A primary mission shared by both academic and public libraries is to meet the streaming video needs of students and patrons for diverse and inclusive content such as African American Studies, LGBTQ+ Studies, Women’s Studies, Disabilities Studies and more. Preliminary results of a Kanopy survey of more than 960 librarians, publicly available January 2021, show that 94% of academic and 86% of public libraries say Collection Diversity is “very important” to “important.” Yet only 26% and 29% respectively say they are fully meeting their users’ needs for such content.
“With such a large student body, at an urban institution, DEI (Diversity, Equity and Inclusion) is a huge “issue” on campus, meaning that there is a huge interest in all aspects at every level of the institution,” explained one academic librarian who participated in the survey.
“Our community is diverse. Many languages other than English are spoken in the homes of our patrons, we also serve a community that is very diverse in age, income level, education level, etc. More than 30% of our service population were born outside the US. We need a diverse collection to meet the diverse needs of our diverse community,” added a public library survey participant.
“We are currently engaged in an evaluation of the diversity of our whole collection. It is a slow process as there has not been standards across the industries involved for measuring diversity. Our existing catalogue has no easy way to measure diversity…,” wrote another public library participant.

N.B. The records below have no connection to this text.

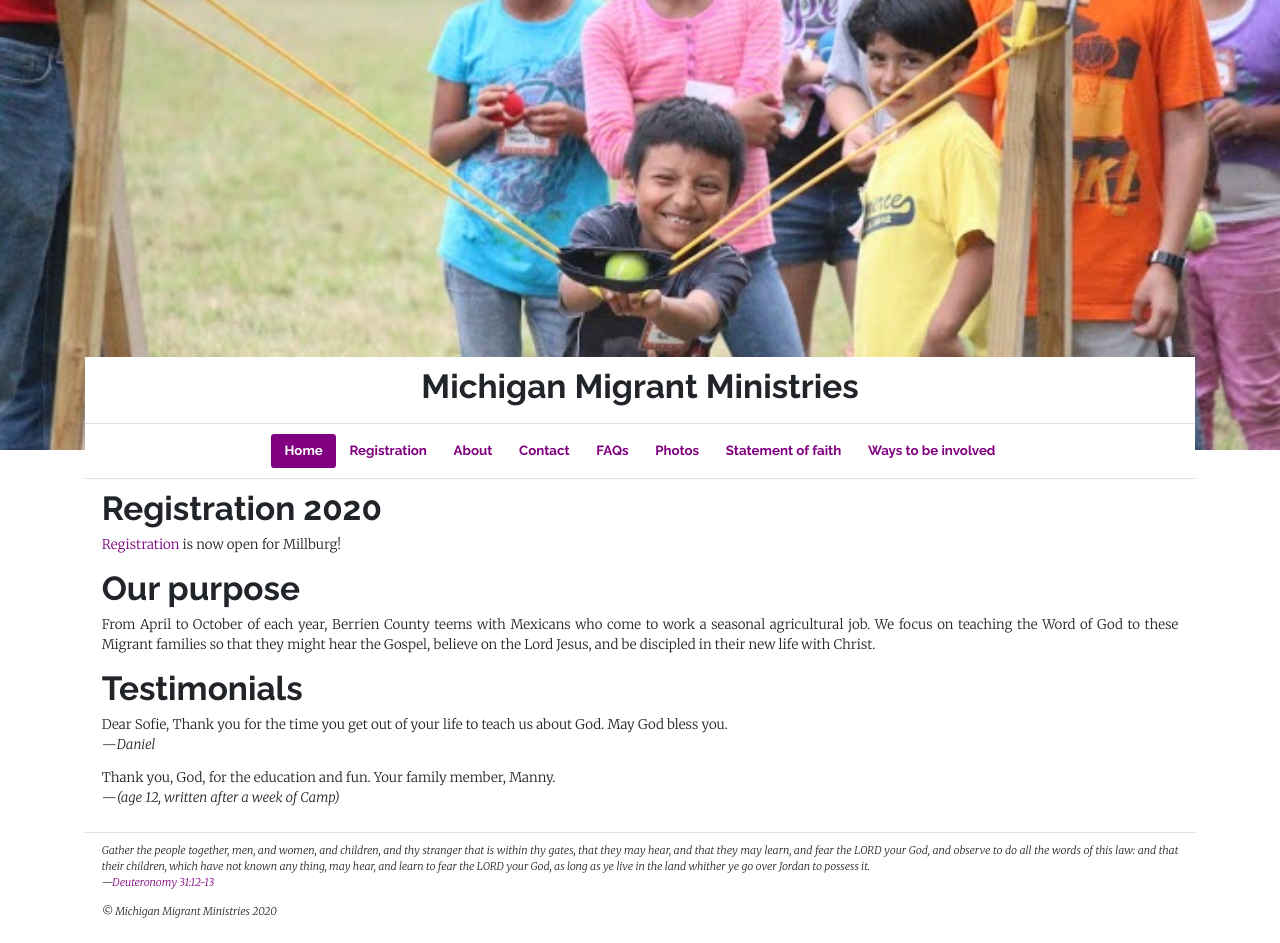
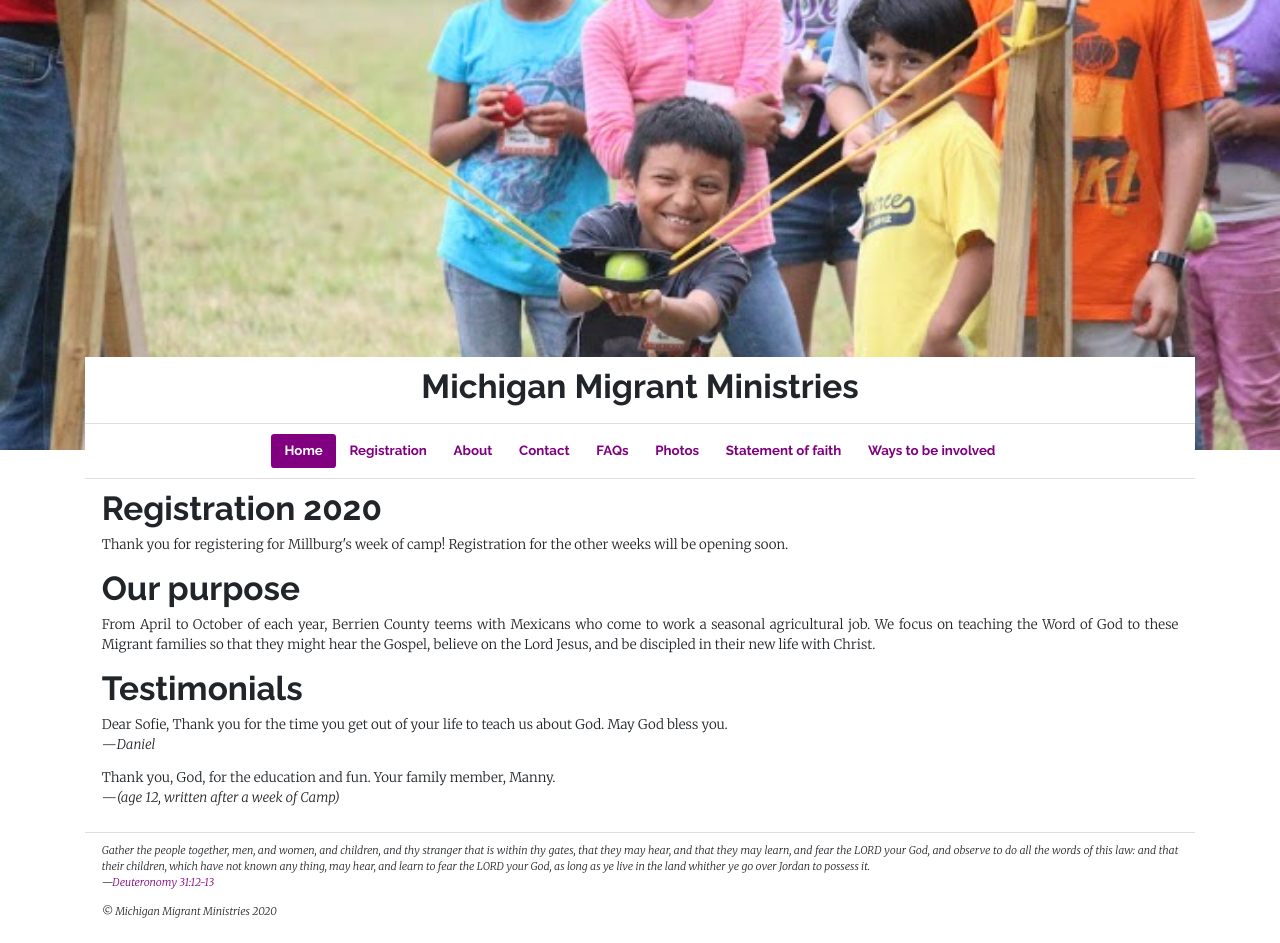
Before and after one commit to michigan-migrant-ministries/website, a Jekyll site: the page built from _pages/home.html, in a window 1280 px wide. Built offline with Jekyll 4.4.1, drawn with Linux system fonts in a browser that asks for light colours.

Commit message:
Close registration for Millburg

```diff
--- a/_pages/home.html
+++ b/_pages/home.html
@@ -5,8 +5,8 @@ title: Home
 ---
 <h1>Registration 2020</h1>
 <p>
-  <a href="{% link _pages/registration.html %}">Registration</a>
-  is now open for Millburg!
+  Thank you for registering for Millburg's week of camp! Registration for the
+  other weeks will be opening soon.
 </p>
 
 <h1>Our purpose</h1>
--- a/_pages/registration.html
+++ b/_pages/registration.html
@@ -9,8 +9,7 @@ title: Registration
   Millburg's camp week is July 20th-24th.
 </p>
 <p>
-  <a href="https://docs.google.com/forms/d/e/1FAIpQLSchG8nWiTl5hO0tninWlrgPpOCdqBlM-ybluRJksFKOVFZH7g/viewform">Register here!</a>
-  The deadline is July 15th.
+  The deadline for registering was July 15th. Thanks for registering!
 </p>
 
 <h1>
```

Kanopy is helping more than 4,000 academic and public libraries around the globe fulfill the need for Collection Diversity with a growing selection of films, many of which are unavailable on any other streaming video platform. The company currently offers more than 30,000 titles—many of which are categorized as diverse—including a rich selection of non-English language titles.
Examples of Kanopy’s content focused on diversity, include:
- Skin: Inspired by real-life events, this Oscar-winner is set in a small supermarket in a blue-collar town, where a black man smiles at a 10-year-old white boy across the checkout aisle. This innocuous moment sends two gangs into a ruthless war that ends with a shocking backlash. SKIN was the Winner of the 2019 Academy Award for Best Live Action Short Film.
- I Am Not Your Negro: This Oscar-nominated documentary narrated by Samuel L. Jackson explores the continued peril America faces from institutionalized racism.
- Latinos Beyond Reel: Filmmakers Miguel Picker and Chyng Sun examine how US news and entertainment media portray — and do not portray — Latinos.
- Race – The Power of an Illusion: This film questions the very idea of race as innate biology, suggesting that a belief in inborn racial difference is no sounder than believing that the sun revolves around the earth.
- A Brave Heart: The Lizzie Velasquez Story – This award-winning documentary follows Lizzie’s triumphant journey to the other side of bullying, encouraging a more positive online environment.
- Stonewall Uprising: This film explores how In the early morning hours of June 28, 1969, police raided the Stonewall Inn, a popular gay bar in the Greenwich Village section of New York City. Such raids were not unusual in the late 1960s, an era when homosexuality was banned in 49 out of 50 states. That night, however, the street erupted into violent protests and demonstrations that lasted for the next six days.
“Kanopy recognizes that identifying diversity gaps in a library’s collection and finding resources to fill them can be challenging from both a time and financial standpoint,” said Kanopy CEO Kevin Sayar. “We aim to continually work with our suppliers to make it easy and affordable for libraries to meet their Collection Diversity goals.”